  • 2. Disclaimer This presentation contains forward-looking statements concerning the financial condition, results of operations and businesses of Royal Dutch Shell. All statements other than statements of historical fact are, or may be deemed to be, forward-looking statements. Forward-looking statements are statements of future expectations that are based on management‘s current expectations and assumptions and involve known and unknown risks and uncertainties that could cause actual results, performance or events to differ materially from those expressed or implied in these statements. Forward-looking statements include, among other things, statements concerning the potential exposure of Royal Dutch Shell to market risks and statements expressing management‘s expectations, beliefs, estimates, forecasts, projections and assumptions. These forward-looking statements are identified by their use of terms and phrases such as ‗‗anticipate‘‘, ‗‗believe‘‘, ‗‗could‘‘, ‗‗estimate‘‘, ‗‗expect‘‘, ‗‗goals‘‘, ‗‗intend‘‘, ‗‗may‘‘, ‗‗objectives‘‘, ‗‗outlook‘‘, ‗‗plan‘‘, ‗‗probably‘‘, ‗‗project‘‘, ‗‗risks‘‘, ‗‗seek‘‘, ‗‗should‘‘, ‗‗target‘‘, ‗‗will‘‘ and similar terms and phrases. There are a number of factors that could affect the future operations of Royal Dutch Shell and could cause those results to differ materially from those expressed in the forward-looking statements included in this presentation, including (without limitation): (a) price fluctuations in crude oil and natural gas; (b) changes in demand for Shell‘s products; (c) currency fluctuations; (d) drilling and production results; (e) reserves estimates; (f) loss of market share and industry competition; (g) environmental and physical risks; (h) risks associated with the identification of suitable potential acquisition properties and targets, and successful negotiation and completion of such transactions; (i) the risk of doing business in developing countries and countries subject to international sanctions; (j) legislative, fiscal and regulatory developments including regulatory measures addressing climate change; (k) economic and financial market conditions in various countries and regions; (l) political risks, including the risks of expropriation and renegotiation of the terms of contracts with governmental entities, delays or advancements in the approval of projects and delays in the reimbursement for shared costs; and (m) changes in trading conditions. All forward-looking statements contained in this presentation are expressly qualified in their entirety by the cautionary statements contained or referred to in this section. Readers should not place undue reliance on forward-looking statements. Additional factors that may affect future results are contained in Royal Dutch Shell‘s 20-F for the year ended December 31, 2011 (available at www.shell.com/investor and www.sec.gov ). These factors also should be considered by the reader. Each forward-looking statement speaks only as of the date of this presentation, 13 March 2013 Neither Royal Dutch Shell nor any of its subsidiaries undertake any obligation to publicly update or revise any forward-looking statement as a result of new information, future events or other information. In light of these risks, results could differ materially from those stated, implied or inferred from the forward-looking statements contained in this presentation.3/20/2013 2
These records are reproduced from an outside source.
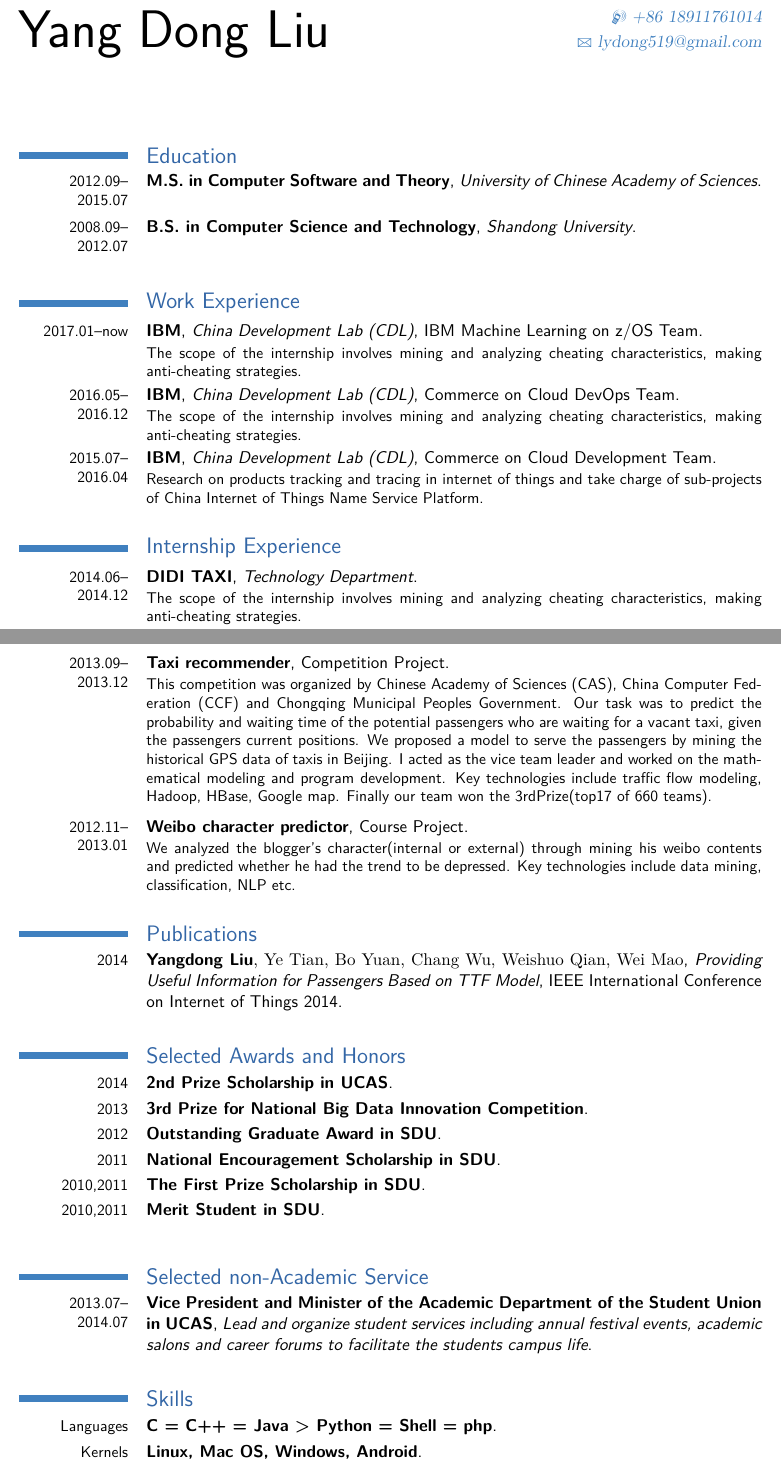
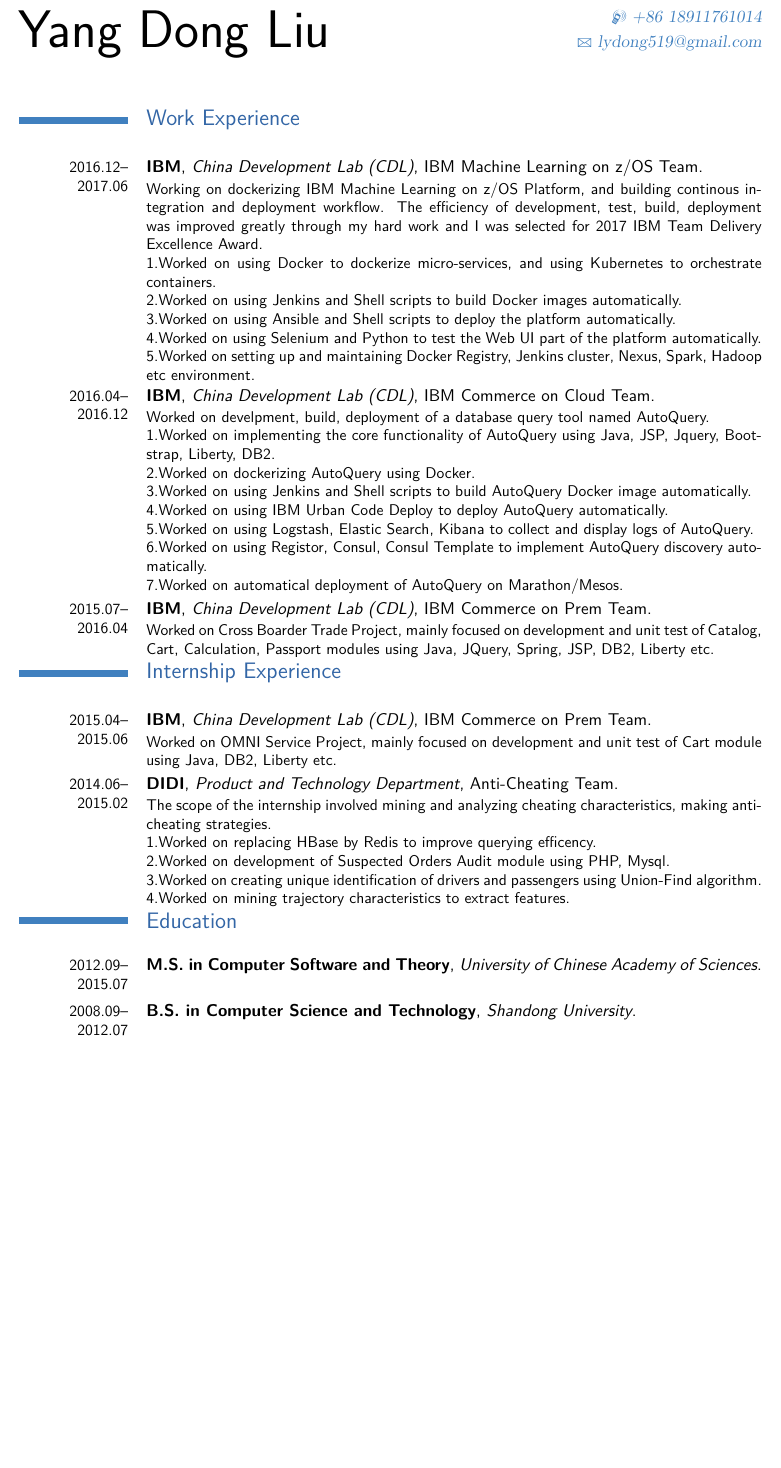
Before and after one commit to july2nd/resume, a LaTeX CV (lyd-en.tex): two parts of pages 1 and 2 of 3 before the commit and part of the page after it, the two joined at a grey line, cut so that both start at the same text, the shorter picture padded with empty space. The pictures show the PDF file lyd-en.pdf that the author committed with the source.

Commit message:
update resume 2017.06.25

```diff
--- a/lyd-en.tex
+++ b/lyd-en.tex
@@ -28,29 +27,41 @@
 %% \renewcommand*{\sectionfont}{\LARGE\sffamily\monospace\slshape}
 %% \renewcommand*\addressfont{\fontfamily{pzc}\selectfont}
 %% \renewcommand*\sectionfont{\fontfamily{pzc}\fontsize{20}{24}\selectfont}
-
 \begin{document}
 \maketitle
-
-\section{Education}
-\cventry{2012.09--2015.07}{M.S. in Computer Software and Theory}{University of Chinese Academy of Sciences}{}{}{}
-\cventry{2008.09--2012.07}{B.S. in Computer Science and Technology}{Shandong University}{}{}{}
-
 %\section{Master thesis}
 %\cvline{title}{\emph{Title}}
 %\cvline{supervisors}{Supervisors}
 %\cvline{description}{\small Short thesis abstract}
-
 \section{Work Experience}
-\cventry{2017.01--now}{IBM}{China Development Lab (CDL)}{IBM Machine Learning on z/OS Team}{}{The scope of the internship involves mining and analyzing cheating characteristics, making anti-cheating strategies.}
-\cventry{2016.05--2016.12}{IBM}{China Development Lab (CDL)}{Commerce on Cloud DevOps Team}{}{The scope of the internship involves mining and analyzing cheating characteristics, making anti-cheating strategies.}
-\cventry{2015.07--2016.04}{IBM}{China Development Lab (CDL)}{Commerce on Cloud Development Team}{}{Research on products tracking and tracing in internet of things and take charge of sub-projects of China Internet of Things Name Service Platform.}
-
-
+\cventry{2016.12--2017.06}{IBM}{China Development Lab (CDL)}{IBM Machine Learning on z/OS Team}{}{Working on dockerizing IBM Machine Learning on z/OS Platform, and building continous integration and deployment workflow. The efficiency of development, test, build, deployment was improved greatly through my hard work and I was selected for 2017 IBM Team Delivery Excellence Award.\\
+	1.Worked on using Docker to dockerize micro-services, and using Kubernetes to orchestrate containers.\\
+	2.Worked on using Jenkins and Shell scripts to build Docker images automatically.\\
+	3.Worked on using Ansible and Shell scripts to deploy the platform automatically.\\
+	4.Worked on using Selenium and Python to test the Web UI part of the platform automatically.\\
+	5.Worked on setting up and maintaining Docker Registry, Jenkins cluster, Nexus, Spark, Hadoop etc environment.
+}
+\cventry{2016.04--2016.12}{IBM}{China Development Lab (CDL)}{IBM Commerce on Cloud Team}{}{Worked on develpment, build, deployment of a database query tool named AutoQuery.\\
+	1.Worked on implementing the core functionality of AutoQuery using Java, JSP, Jquery, Bootstrap, Liberty, DB2.\\
+	2.Worked on dockerizing AutoQuery using Docker.\\
+	3.Worked on using Jenkins and Shell scripts to build AutoQuery Docker image automatically.\\
+	4.Worked on using IBM Urban Code Deploy to deploy AutoQuery automatically.\\
+	5.Worked on using Logstash, Elastic Search, Kibana to collect and display logs of AutoQuery.\\
+	6.Worked on using Registor, Consul, Consul Template to implement AutoQuery discovery automatically.\\
+	7.Worked on automatical deployment of AutoQuery on Marathon/Mesos.
+}
+\cventry{2015.07--2016.04}{IBM}{China Development Lab (CDL)}{IBM Commerce on Prem Team}{}{Worked on Cross Boarder Trade Project, mainly focused on development and unit test of Catalog, Cart, Calculation, Passport modules using Java, JQuery, Spring, JSP, DB2, Liberty etc.}
 \section{Internship Experience}
-\cventry{2014.06--2014.12}{DIDI TAXI}{Technology Department}{}{}{The scope of the internship involves mining and analyzing cheating characteristics, making anti-cheating strategies.}
-\cventry{2013.03--2014.04}{China Internet Network Information Center}{Advanced Research Department}{}{}{Research on products tracking and tracing in internet of things and take charge of sub-projects of China Internet of Things Name Service Platform.}
-\cventry{2011.09--2012.08}{Institute of Computer Application Technology in Shandong University}{Network Application Lab}{}{}{Worked on the security of websites and developed a hospital website and a fan selector.}
-
-
-\section{Project Experience}
+\cventry{2015.04--2015.06}{IBM}{China Development Lab (CDL)}{IBM Commerce on Prem Team}{}{Worked on OMNI Service Project, mainly focused on development and unit test of Cart module using Java, DB2, Liberty etc.}
+\cventry{2014.06--2015.02}{DIDI}{Product and Technology Department}{Anti-Cheating Team}{}{The scope of the internship involved mining and analyzing cheating characteristics, making anti-cheating strategies.\\
+	1.Worked on replacing HBase by Redis to improve querying efficency.\\
+	2.Worked on development of Suspected Orders Audit module using PHP, Mysql.\\
+	3.Worked on creating unique identification of drivers and passengers using Union-Find algorithm.\\
+	4.Worked on mining trajectory characteristics to extract features.
+}
+%\cventry{2013.03--2014.04}{China Internet Network Information Center}{Advanced Research Department}{}{}{Research on products tracking and tracing in internet of things and take charge of sub-projects of China Internet of Things Name Service Platform.}
+%\cventry{2011.09--2012.08}{Institute of Computer Application Technology in Shandong University}{Network Application Lab}{}{}{Worked on the security of websites and developed a hospital website and a fan selector.}
+%
+\section{Education}
+\cventry{2012.09--2015.07}{M.S. in Computer Software and Theory}{University of Chinese Academy of Sciences}{}{}{}
+\cventry{2008.09--2012.07}{B.S. in Computer Science and Technology}{Shandong University}{}{}{}
@@ -67,22 +71,30 @@
-\vspace*{0.2\baselineskip}
-\cventry{2013.09--2013.12}
-{Taxi recommender}
-{}
-{Competition Project}{}
-{
-This competition was organized by Chinese Academy of Sciences (CAS), China Computer Federation (CCF) and Chongqing Municipal People’s Government. Our task was to predict the probability and waiting time of the potential passengers who are waiting for a vacant taxi, given the passengers’ current positions. We proposed a model to serve the passengers by mining the historical GPS data of taxis in Beijing. I acted as the vice team leader and worked on the mathematical modeling and program development. Key technologies include traffic flow modeling, Hadoop, HBase, Google map. Finally our team won the 3rdPrize(top17 of 660 teams).
-}
-
-\vspace*{0.2\baselineskip}
-\cventry{2012.11--2013.01}
-{Weibo character predictor}
-{}
-{Course Project}{}
-{
-We analyzed the blogger's character(internal or external) through mining his weibo contents and predicted whether he had the trend to be depressed. Key technologies include data mining, classification, NLP etc.
-}
-
-
+%\cventry{2014.04--2014.06}
+%{Yueying App}
+%{Android}
+%{Startup Project}{}
+%{
+%The Yueying app is a social application based on LBS, aimed at offering people opportunities to make friends by seeing films together. I have been working as a technicist in Yueying studio, and responsible for designing and implementing most functions of the back-end server and a few front-end development, including purchasing server, server configuration, GPS location etc.
+%}
+%
+%\vspace*{0.2\baselineskip}
+%\cventry{2013.09--2013.12}
+%{Taxi recommender}
+%{}
+%{Competition Project}{}
+%{
+%This competition was organized by Chinese Academy of Sciences (CAS), China Computer Federation (CCF) and Chongqing Municipal People’s Government. Our task was to predict the probability and waiting time of the potential passengers who are waiting for a vacant taxi, given the passengers’ current positions. We proposed a model to serve the passengers by mining the historical GPS data of taxis in Beijing. I acted as the vice team leader and worked on the mathematical modeling and program development. Key technologies include traffic flow modeling, Hadoop, HBase, Google map. Finally our team won the 3rdPrize(top17 of 660 teams).
+%}
+%
+%\vspace*{0.2\baselineskip}
+%\cventry{2012.11--2013.01}
+%{Weibo character predictor}
+%{}
+%{Course Project}{}
+%{
+%We analyzed the blogger's character(internal or external) through mining his weibo contents and predicted whether he had the trend to be depressed. Key technologies include data mining, classification, NLP etc.
+%}
+%
+%
 
 %% \cventry{2009}
 %% {Operating System Teaching Assistant}{}{}{}{}
@@ -93,29 +105,3 @@
 %% \cventry{2008}{Succour Administration System for Changzheng Community}{Java, JSP}{}{}{A simple web-based succour management system}
 %% \cventry{2007}{Train Ticket Booking System for Fudan University}{Java, JSP}{}{}{My first out-sourcing project}
 
-\section{Publications}
-
-\cventry{2014}
-{\textbf{Yangdong Liu}\textnormal{, Ye Tian, Bo Yuan, Chang Wu, Weishuo Qian, Wei Mao}}
-{Providing Useful Information for Passengers Based on TTF Model}{IEEE International Conference on Internet of Things 2014}
-{}{}{}
-
-\section{Selected Awards and Honors}
-
-\cventry{2014}{2nd Prize Scholarship in UCAS}{}{}{}{}
-\cventry{2013}{3rd Prize for National Big Data Innovation Competition}{}{}{}{}
-\cventry{2012}{Outstanding Graduate Award in SDU}{}{}{}{}
-\cventry{2011}{National Encouragement Scholarship in SDU}{}{}{}{}
-\cventry{2010,2011}{The First Prize Scholarship in SDU}{}{}{}{}
-\cventry{2010,2011}{Merit Student in SDU}{}{}{}{}
-
-\section{Selected non-Academic Service}
-
-\cventry{2013.07--2014.07}{Vice President and Minister of the Academic Department of the Student Union in UCAS}{Lead and organize student services including annual festival events, academic salons and career forums to facilitate the students’ campus life}{}{}{}
-
-
-\section{Skills}
-
-
-\cventry{Languages}{C = C++ = Java > Python = Shell = php}{}{}{}{}
-\cventry{Kernels}{Linux, Mac OS, Windows, Android}{}{}{}{}
```
Also changed, not shown: lyd-cn.tex (+12 -11 lines), lyd-cn.pdf, lyd-en.pdf, lyd-en.tex (59 more changed lines).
  • 3. Main Points• Introduce Gas Technology Institute (GTI) and CRI Catalyst (CRI)• What is the IH2 process?• Why does IH2 technology transform renewable fuels processing?• IH2 process economics• Where is IH2 in the commercial deployment?3/20/2013 3
  • 4. Gas Technology Institute• Not-for-profit gas research & services organization with a 70+ year history• Capabilities that span the natural gas value chain• Current focus in diversified energy solutions• Facilities – 18 acre Chicago campus – 28 specialized labs totaling 200,000 ft2• Staff of 250• >1,200 patents• >750 products commercialized with partners Offices& Labs CRI is the partner for IH2 Pilot Scale Gasification Campus Energy & Environmental Technology Center3/20/2013 4
  • 5. CRI Catalyst Company• Catalyst Business with 50+ year history• Houston based global business – Houston – London – Singapore• Research Facilities – Amsterdam – Bangalore – Houston• Manufacturing Facilities – US (3) – Germany – Belgium3/20/2013 5
  • 6. What is the IH2 Process?• The IH2 process uses catalysts, hydrogen and heat to cost-effectively convert a wide variety of biomass directly into high purity hydrocarbon ―drop in‖ fuels (i.e. B100) and/or high quality blend stock (e.g. >B50)• The IH2 process takes only minutes to convert biomass to hydrocarbons—Nature requires millions of years…• The IH2 process can be integrated into existing refinery, mill, ethanol plant, agricultural, or recycling operations to create higher value from biomass than afforded by heat and electrical power sales (NA basis)• The IH2 process is NOT Gasification/Fischer Tropsch3/20/2013 6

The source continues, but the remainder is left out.